- **EXERCISE REQUIREMENTS**: In the records below, some lines hold the word "bottom". Copy each of those lines.

- **RECORDS SHOWN**:
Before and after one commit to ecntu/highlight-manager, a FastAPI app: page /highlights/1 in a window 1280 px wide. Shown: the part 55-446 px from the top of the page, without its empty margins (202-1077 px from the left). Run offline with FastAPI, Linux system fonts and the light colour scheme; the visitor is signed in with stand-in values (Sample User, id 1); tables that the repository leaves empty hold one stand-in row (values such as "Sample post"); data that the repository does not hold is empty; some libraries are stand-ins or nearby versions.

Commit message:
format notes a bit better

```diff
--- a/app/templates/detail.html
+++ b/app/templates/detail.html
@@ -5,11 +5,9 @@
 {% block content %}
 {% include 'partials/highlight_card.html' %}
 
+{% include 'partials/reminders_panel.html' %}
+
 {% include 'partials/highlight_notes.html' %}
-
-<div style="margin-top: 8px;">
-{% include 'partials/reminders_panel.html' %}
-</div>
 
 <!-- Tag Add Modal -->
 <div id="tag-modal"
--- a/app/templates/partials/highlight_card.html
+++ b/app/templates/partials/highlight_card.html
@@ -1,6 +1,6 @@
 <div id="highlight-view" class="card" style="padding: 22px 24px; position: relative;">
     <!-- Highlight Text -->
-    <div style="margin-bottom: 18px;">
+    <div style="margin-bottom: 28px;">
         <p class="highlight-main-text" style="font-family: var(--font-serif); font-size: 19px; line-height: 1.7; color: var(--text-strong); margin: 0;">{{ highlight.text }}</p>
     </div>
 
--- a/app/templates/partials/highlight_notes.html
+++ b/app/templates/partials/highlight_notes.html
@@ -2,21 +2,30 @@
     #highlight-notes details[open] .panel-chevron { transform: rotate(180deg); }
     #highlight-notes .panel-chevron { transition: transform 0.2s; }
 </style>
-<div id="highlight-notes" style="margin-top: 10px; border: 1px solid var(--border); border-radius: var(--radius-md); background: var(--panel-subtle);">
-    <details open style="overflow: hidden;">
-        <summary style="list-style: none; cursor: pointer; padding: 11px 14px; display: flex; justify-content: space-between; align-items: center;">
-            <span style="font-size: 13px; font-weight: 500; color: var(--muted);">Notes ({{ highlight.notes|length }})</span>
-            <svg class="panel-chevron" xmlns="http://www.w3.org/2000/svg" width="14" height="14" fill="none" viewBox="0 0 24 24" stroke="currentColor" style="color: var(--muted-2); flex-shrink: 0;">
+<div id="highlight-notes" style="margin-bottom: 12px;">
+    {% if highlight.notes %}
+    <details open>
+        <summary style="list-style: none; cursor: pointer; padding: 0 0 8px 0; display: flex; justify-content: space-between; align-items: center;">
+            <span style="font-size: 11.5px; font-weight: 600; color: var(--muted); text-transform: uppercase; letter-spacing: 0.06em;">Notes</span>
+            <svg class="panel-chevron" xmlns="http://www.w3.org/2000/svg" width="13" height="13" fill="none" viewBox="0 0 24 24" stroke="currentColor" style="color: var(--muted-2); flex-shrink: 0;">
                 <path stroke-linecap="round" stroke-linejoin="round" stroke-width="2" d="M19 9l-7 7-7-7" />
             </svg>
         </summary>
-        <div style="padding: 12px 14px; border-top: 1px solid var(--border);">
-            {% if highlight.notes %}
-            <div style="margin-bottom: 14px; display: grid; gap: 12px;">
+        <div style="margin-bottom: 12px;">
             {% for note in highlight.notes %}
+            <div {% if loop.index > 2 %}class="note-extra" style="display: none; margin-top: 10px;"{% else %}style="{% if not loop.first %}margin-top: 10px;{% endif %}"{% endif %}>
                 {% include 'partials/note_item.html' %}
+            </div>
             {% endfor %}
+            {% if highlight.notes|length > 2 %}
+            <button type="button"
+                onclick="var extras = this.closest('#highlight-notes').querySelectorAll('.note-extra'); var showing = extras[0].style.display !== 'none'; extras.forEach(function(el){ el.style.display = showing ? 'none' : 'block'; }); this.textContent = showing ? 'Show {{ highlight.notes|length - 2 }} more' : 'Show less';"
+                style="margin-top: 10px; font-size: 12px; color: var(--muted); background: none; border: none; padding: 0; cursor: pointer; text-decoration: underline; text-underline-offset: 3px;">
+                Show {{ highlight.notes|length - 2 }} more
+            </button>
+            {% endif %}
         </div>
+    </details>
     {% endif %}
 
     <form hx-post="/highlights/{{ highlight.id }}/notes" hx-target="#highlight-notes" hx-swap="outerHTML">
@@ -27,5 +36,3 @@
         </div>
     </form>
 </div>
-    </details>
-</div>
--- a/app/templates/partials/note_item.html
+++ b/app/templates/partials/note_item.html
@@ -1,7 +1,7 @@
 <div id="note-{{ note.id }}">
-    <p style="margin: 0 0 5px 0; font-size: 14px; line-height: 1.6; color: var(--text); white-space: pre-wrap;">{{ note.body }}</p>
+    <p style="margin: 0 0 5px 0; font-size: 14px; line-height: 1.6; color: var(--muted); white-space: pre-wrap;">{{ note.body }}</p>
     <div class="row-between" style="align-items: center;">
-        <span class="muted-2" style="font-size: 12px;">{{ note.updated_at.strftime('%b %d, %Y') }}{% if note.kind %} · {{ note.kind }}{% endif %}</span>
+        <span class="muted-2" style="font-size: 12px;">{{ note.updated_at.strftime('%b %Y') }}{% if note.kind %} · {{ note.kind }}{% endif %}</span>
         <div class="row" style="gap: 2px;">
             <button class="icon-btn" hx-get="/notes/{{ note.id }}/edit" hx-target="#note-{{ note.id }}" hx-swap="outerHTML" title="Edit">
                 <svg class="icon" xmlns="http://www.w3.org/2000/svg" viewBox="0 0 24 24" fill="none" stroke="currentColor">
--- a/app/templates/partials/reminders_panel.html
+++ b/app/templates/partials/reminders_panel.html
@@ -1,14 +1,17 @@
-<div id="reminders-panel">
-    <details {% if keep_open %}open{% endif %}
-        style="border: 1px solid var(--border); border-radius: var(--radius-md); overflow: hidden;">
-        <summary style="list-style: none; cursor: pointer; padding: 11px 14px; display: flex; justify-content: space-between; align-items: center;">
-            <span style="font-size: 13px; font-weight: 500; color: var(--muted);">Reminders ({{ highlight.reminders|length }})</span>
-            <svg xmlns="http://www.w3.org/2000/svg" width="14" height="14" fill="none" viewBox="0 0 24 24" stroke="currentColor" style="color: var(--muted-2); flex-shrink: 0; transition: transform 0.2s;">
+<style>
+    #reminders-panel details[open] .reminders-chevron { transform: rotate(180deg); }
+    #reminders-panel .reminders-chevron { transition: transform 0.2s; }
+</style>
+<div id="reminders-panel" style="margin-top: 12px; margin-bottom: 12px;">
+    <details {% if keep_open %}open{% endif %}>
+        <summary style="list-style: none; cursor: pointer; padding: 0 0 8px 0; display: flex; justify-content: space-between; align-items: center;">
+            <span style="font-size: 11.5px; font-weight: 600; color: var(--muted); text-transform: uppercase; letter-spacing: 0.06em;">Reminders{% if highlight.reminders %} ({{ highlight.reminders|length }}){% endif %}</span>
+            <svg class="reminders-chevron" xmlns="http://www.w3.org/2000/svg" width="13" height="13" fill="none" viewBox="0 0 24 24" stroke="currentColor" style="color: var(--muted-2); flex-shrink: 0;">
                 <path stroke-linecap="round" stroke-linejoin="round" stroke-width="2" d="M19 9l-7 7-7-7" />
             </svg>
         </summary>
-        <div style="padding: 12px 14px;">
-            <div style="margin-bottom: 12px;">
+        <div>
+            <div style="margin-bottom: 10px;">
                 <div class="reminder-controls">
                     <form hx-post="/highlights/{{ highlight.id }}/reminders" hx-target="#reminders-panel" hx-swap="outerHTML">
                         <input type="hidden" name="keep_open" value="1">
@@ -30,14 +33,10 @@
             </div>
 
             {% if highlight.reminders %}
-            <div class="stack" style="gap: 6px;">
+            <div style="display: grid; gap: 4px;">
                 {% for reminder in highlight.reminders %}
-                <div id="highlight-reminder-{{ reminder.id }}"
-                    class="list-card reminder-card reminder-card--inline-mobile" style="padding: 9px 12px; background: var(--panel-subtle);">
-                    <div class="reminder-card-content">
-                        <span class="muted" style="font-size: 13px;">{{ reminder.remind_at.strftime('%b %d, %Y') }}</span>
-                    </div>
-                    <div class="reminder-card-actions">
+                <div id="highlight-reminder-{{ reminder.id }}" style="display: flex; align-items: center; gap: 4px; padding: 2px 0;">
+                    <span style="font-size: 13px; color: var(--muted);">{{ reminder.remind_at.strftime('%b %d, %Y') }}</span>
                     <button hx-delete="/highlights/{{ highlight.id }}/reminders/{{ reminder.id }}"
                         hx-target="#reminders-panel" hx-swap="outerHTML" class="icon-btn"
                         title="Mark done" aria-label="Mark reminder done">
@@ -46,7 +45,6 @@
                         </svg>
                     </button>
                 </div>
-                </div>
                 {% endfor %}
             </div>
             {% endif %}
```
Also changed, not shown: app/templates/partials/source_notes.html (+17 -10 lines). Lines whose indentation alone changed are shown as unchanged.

--

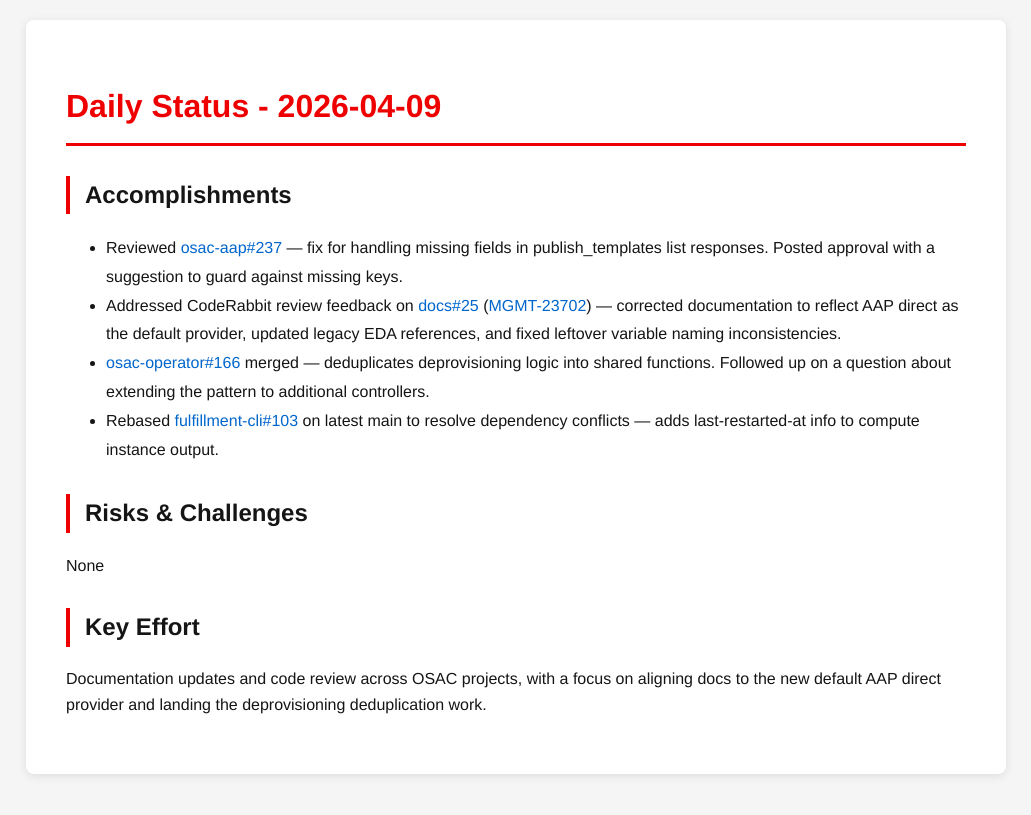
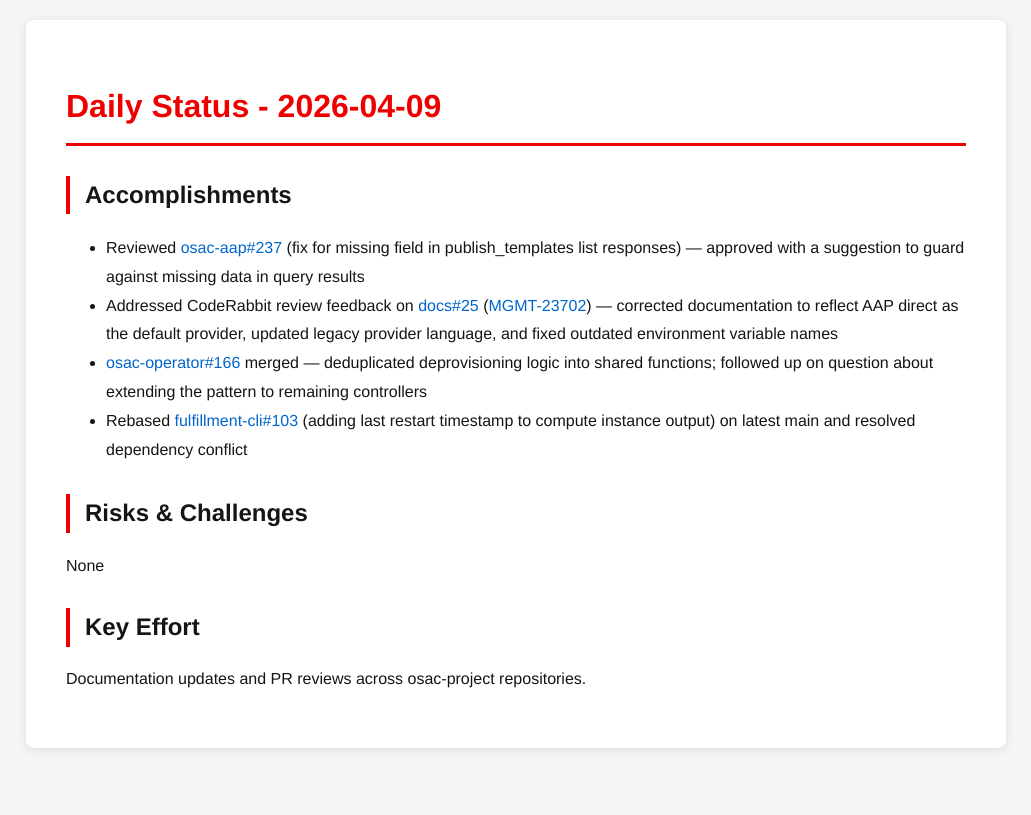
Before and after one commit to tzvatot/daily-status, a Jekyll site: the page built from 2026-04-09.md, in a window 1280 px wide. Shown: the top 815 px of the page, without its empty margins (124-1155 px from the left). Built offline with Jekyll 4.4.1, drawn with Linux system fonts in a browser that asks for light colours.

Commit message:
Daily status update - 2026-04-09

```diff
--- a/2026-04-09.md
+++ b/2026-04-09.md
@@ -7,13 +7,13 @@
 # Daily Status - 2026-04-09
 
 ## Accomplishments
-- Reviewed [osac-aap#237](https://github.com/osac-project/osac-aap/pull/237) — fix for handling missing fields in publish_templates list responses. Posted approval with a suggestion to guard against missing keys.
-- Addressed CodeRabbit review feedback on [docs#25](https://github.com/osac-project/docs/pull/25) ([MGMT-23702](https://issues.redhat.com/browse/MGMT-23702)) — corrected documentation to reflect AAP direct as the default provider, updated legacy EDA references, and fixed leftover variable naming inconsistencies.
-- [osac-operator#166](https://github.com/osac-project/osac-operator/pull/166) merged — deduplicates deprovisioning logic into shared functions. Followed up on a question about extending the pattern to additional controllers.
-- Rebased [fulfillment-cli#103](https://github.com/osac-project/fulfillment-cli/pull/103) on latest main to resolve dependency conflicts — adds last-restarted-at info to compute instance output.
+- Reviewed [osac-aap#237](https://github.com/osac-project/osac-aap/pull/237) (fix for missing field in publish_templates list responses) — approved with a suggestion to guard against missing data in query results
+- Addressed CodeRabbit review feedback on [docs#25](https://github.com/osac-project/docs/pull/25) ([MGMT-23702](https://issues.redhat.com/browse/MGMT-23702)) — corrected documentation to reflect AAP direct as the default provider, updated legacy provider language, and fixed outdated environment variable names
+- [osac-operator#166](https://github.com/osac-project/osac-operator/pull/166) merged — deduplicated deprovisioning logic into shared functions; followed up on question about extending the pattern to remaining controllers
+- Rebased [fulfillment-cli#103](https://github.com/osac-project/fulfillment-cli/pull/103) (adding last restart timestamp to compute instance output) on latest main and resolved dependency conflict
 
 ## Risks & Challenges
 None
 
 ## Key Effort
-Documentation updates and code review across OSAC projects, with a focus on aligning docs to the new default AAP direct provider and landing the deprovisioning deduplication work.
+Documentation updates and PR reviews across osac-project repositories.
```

- **WRITTEN SOLUTION**:
-    <div style="margin-bottom: 18px;">
+    <div style="margin-bottom: 28px;">
+<div id="highlight-notes" style="margin-bottom: 12px;">
-            <div style="margin-bottom: 14px; display: grid; gap: 12px;">
+        <div style="margin-bottom: 12px;">
+<div id="reminders-panel" style="margin-top: 12px; margin-bottom: 12px;">
-            <div style="margin-bottom: 12px;">
+            <div style="margin-bottom: 10px;">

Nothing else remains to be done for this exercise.